To put it simply, the Appropriations Clause [of Article I of the Constitution] requires two keys to unlock the Treasury, and the House holds one of those keys. The Executive Branch has, in a word, snatched the House's key out of its hands. That is the injury over which the House is suing…

To hold that the House is not injured or that courts cannot recognize that injury would rewrite the Appropriations Clause. That Clause has long been understood to check the power of the Executive Branch by allowing it to expend funds only as specifically authorized…

Sentelle's reasoning is compelling, and pretty obviously applies to Biden's loan forgiveness plan, no less than Trump's border wall diversion. Under this approach, either the House or the Senate would have standing to sue, even if the other house chose not to.
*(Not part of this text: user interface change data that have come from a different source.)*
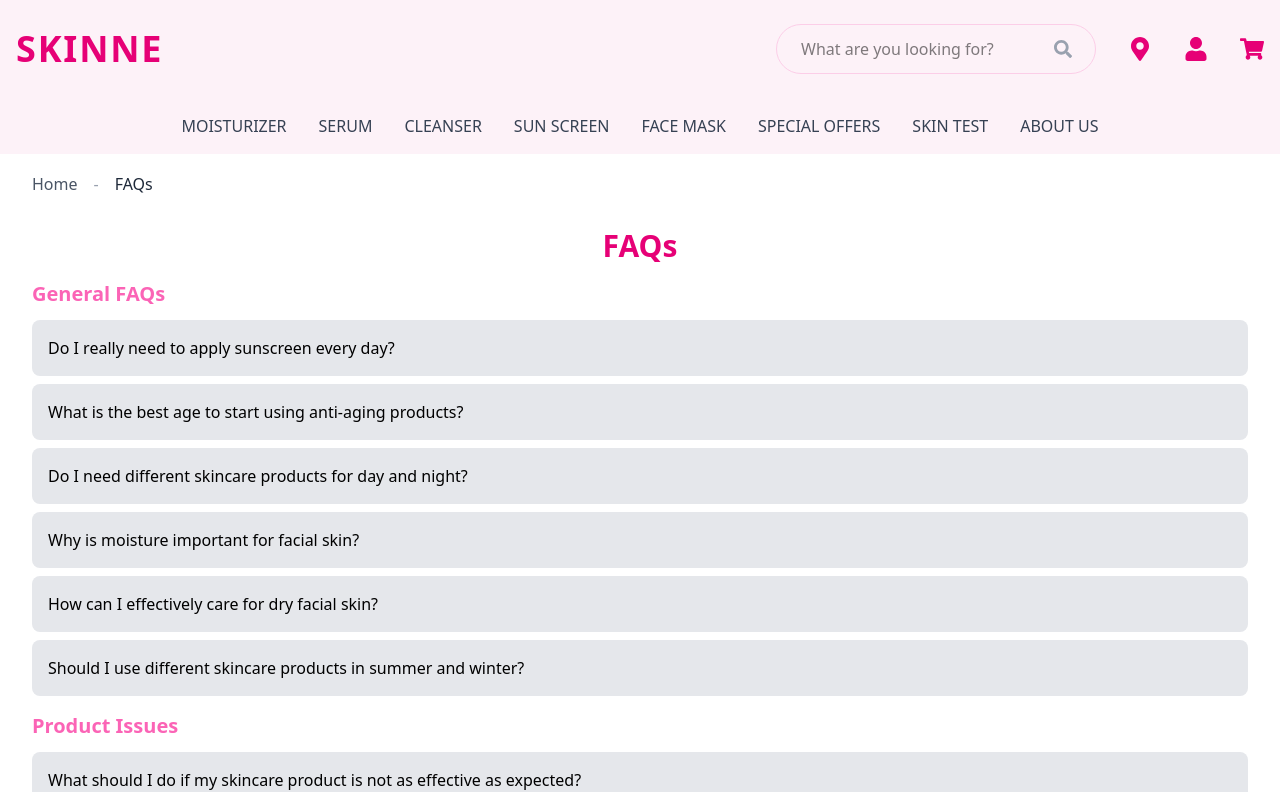
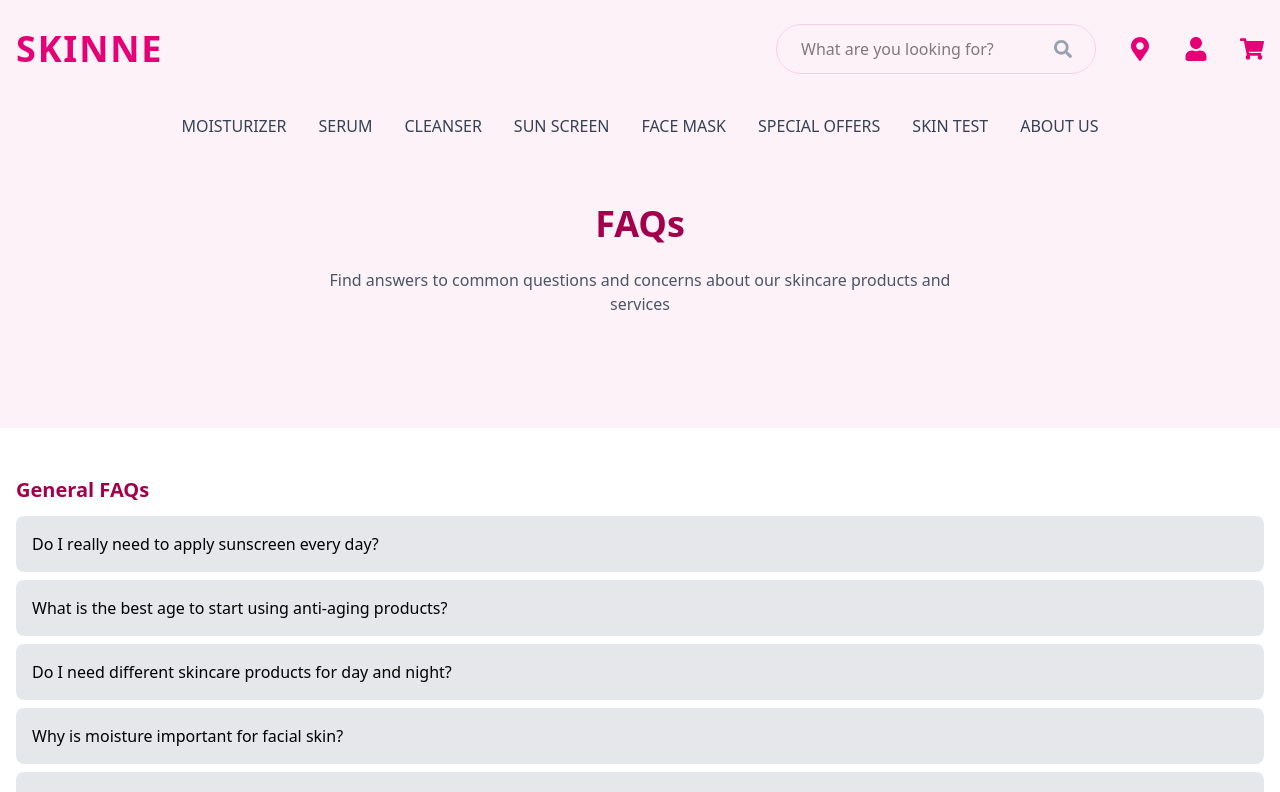
Before and after one commit to BaoNG0105/SkincareSalesSystem, a React (Vite) app: page /faqs in a window 1280 px wide. Shown: the top 792 px of the page. Built offline with nearby package versions, Linux system fonts and the light colour scheme.

Commit message:
Edit interfaces

```diff
--- a/src/pages/FAQs/index.jsx
+++ b/src/pages/FAQs/index.jsx
@@ -1,5 +1,4 @@
 import { useState } from 'react';
-import { Link } from 'react-router-dom';
 
 function FAQsPage() {
   const faqs = {
@@ -90,20 +89,23 @@ function FAQsPage() {
   };
 
   return (
-    <div className="p-8">
-    <div className="mb-8 flex">
-          <nav className="flex" aria-label="Breadcrumb">
-            <ol className="flex items-center space-x-2">
-              <li><Link to="/" className="text-gray-600 hover:text-pink-600">Home</Link></li>
-              <li><span className="text-gray-400 mx-2">-</span></li>
-              <li className="text-gray-800">FAQs</li>
-            </ol>
-          </nav>
+    <div className="min-h-screen bg-white">
+      {/* Hero Banner Section */}
+      <section className="relative bg-pink-50 py-16">
+        <div className="container mx-auto px-4">
+          <h1 className="text-4xl font-bold text-center text-pink-800 mb-6">
+            FAQs
+          </h1>
+          <p className="text-gray-600 text-center max-w-2xl mx-auto mb-12">
+            Find answers to common questions and concerns about our skincare products and services
+          </p>
         </div>
-      <h1 className="text-center text-3xl font-bold mb-4 text-pink-600">FAQs</h1>
+      </section>
+
+      <div className="container mx-auto px-4 py-12">
       {Object.keys(faqs).map((category) => (
         <div key={category} className="mb-4">
-          <h2 className="text-xl font-semibold mb-3 text-pink-400">{category}</h2> {/* category */}
+          <h2 className="text-xl font-semibold mb-3 text-pink-800">{category}</h2> {/* category */}
           {faqs[category].map((faq, index) => (
             <div key={index} className="mb-2">
               <button
@@ -122,6 +124,7 @@ function FAQsPage() {
         </div>
       ))}
     </div>
+    </div>
   );
 }
 
--- a/src/pages/about/index.jsx
+++ b/src/pages/about/index.jsx
@@ -1,22 +1,7 @@
-import { Link } from 'react-router-dom';
 
 const AboutPage = () => {
   return (
     <div className="min-h-screen bg-white">
-      {/* About Us Content */}
-      <main className="py-16">
-      {/* Breadcrumb */}
-      <div className="container mx-auto px-4">
-        <div className="mb-8 flex">
-          <nav className="flex" aria-label="Breadcrumb">
-            <ol className="flex items-center space-x-2">
-              <li><Link to="/" className="text-gray-600 hover:text-pink-600">Home</Link></li>
-              <li><span className="text-gray-400 mx-2">-</span></li>
-              <li className="text-gray-800">About Us</li>
-            </ol>
-          </nav>
-        </div>
-      </div>
         {/* Hero Section */}
         <section className="relative h-[400px] mb-16">
           <div
@@ -104,7 +89,6 @@ const AboutPage = () => {
             </div>
           </div>
         </section>
-      </main>
     </div>
   );
 };
--- a/src/pages/contactUs/index.jsx
+++ b/src/pages/contactUs/index.jsx
@@ -1,24 +1,23 @@
-import { Link } from 'react-router-dom';
+
 
 const ContactUs = () => {
 
   return (
     <div className="min-h-screen bg-white">
+      {/* Hero Banner Section */}
+      <section className="relative bg-pink-50 py-16">
+        <div className="container mx-auto px-4">
+          <h1 className="text-4xl font-bold text-center text-pink-800 mb-6">
+            Contact Us & Support
+          </h1>
+          <p className="text-gray-600 text-center max-w-2xl mx-auto mb-12">
+            We are here to help you with any questions or concerns you may have
+          </p>
+        </div>
+      </section>
+
       {/* Main Content */}
       <div className="container mx-auto px-4 py-12">
-      <div className="container mx-auto px-4">
-        <div className="mb-8 flex">
-          <nav className="flex" aria-label="Breadcrumb">
-            <ol className="flex items-center space-x-2">
-              <li><Link to="/" className="text-gray-600 hover:text-pink-600">Home</Link></li>
-              <li><span className="text-gray-400 mx-2">-</span></li>
-              <li className="text-gray-800">Contact Us</li>
-            </ol>
-          </nav>
-        </div>
-      </div>
-        <h1 className="text-3xl font-bold text-center text-pink-600 mb-12">Contact Us & Support</h1>
-
         {/* Contact Form */}
         <div className="max-w-2xl mx-auto bg-white rounded-lg shadow-sm p-8 border border-pink-100">
           <h2 className="text-2xl font-semibold text-pink-800 mb-6">Send us a message</h2>
--- a/src/pages/location/index.jsx
+++ b/src/pages/location/index.jsx
@@ -1,26 +1,22 @@
-import { Link } from 'react-router-dom';
 
 const LocationPage = () => {
   return (
     <div className="min-h-screen bg-white">
+      {/* Hero Banner Section */}
+      <section className="relative bg-pink-50 py-16">
+        <div className="container mx-auto px-4">
+          <h1 className="text-4xl font-bold text-center text-pink-800 mb-6">
+            Our SKINNE Store Locations
+          </h1>
+          <p className="text-gray-600 text-center max-w-2xl mx-auto mb-12">
+            Come visit our stores to experience the best skincare products and services
+          </p>
+        </div>
+      </section>
+
       {/* Store Locations Content */}
       <section className="py-12">
         <div className="container mx-auto px-4">
-          {/* Breadcrumb */}
-          <div className="mb-8">
-            <nav className="flex" aria-label="Breadcrumb">
-              <ol className="flex items-center space-x-2">
-                <li><Link to="/" className="text-gray-600 hover:text-pink-600">Home</Link></li>
-                <li><span className="text-gray-400 mx-2">-</span></li>
-                <li className="text-gray-800">Store Locations</li>
-              </ol>
-            </nav>
-          </div>
-
-          {/* Page Title */}
-          <h1 className="text-3xl font-bold text-center text-gray-800 mb-12">
-            Our SKINNE Store Locations
-          </h1>
 
           {/* City Sections */}
           <div className="space-y-12">
```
Of course neither house is likely to sue so long as Democrats control both of them. But that could change after the November election, when Republicans could potentially retake one or both of them (the House far more likely than the Senate). If so, they could rely on the border wall precedent to get the standing they need for a lawsuit.

Unfortunately, the House or Senate would likely have to file as an institution in order to get standing. The Supreme Court has ruled that individual members of Congress lack standing to sue the executive over fiscal issues.

A second type of entity that could get standing to sue is student loan servicers. These firms collect student loan payments on behalf of the government, and the size of the fees they get depends in part on how much money is owed, whether the loan is delinquent, and how long the borrower takes to repay it. If loan forgiveness reduces delinquency rates, enables some borrowers to repay faster, or otherwise affects the amount servicing firms get paid, they pretty obviously suffer an injury in fact, and would have standing to sue. Fordham law Prof. Jed Shugerman has reached much the same conclusion.

It's possible loan servicers will be afraid to sue, because they don't want to antagonize the federal Department of Education. A good relationship with the feds may be necessary to ensure their continued profitability. But if any are willing to sue, standing shouldn't be much of a problem. And one plaintiff is enough to get the issue to court. Even if most loan servicers prefer to stay out of it, one may be willing to take the risk. Alternatively, they could band together and sue jointly, thereby making it harder for the Department of Education to retaliate against them (since the Department may be reluctant to cut them all off).

A final category of plaintiffs who could get standing is colleges that refuse federal funding (including federal student loans), but compete with those who accept it. These mostly conservative-leaning institutions reject federal funds because they do not want to be subject to the regulations that come with them. Examples include Grove City College, and Hillsdale College. For obvious reasons, loan cancellation makes colleges that accept federal student loans more competitive relative to those that do not. The latter become relatively cheaper alternatives for students.

Courts have long recognized "competitor standing" to sue to challenge policies that strengthen the competitive market position of the plaintiff's rivals. Perhaps the competitive injury here is small. Maybe only a few students are likely  to forego attending Grove City College or Hillsdale as a result of Biden's actions. But even a small financial loss, such as nominal damages, is enough to qualify as an "injury in fact" under standing doctrine.

These three possibilities aren't necessarily exhaustive. They are just the ones that most readily occur to me, and I admit I am far from being an expert on student loans. There may be other types of litigants who can also get standing to challenge Biden's student debt cancellation plan. But these examples do suggest that standing need not be a show-stopper here. More likely than not, courts will eventually have to rule on the legal merits of the policy.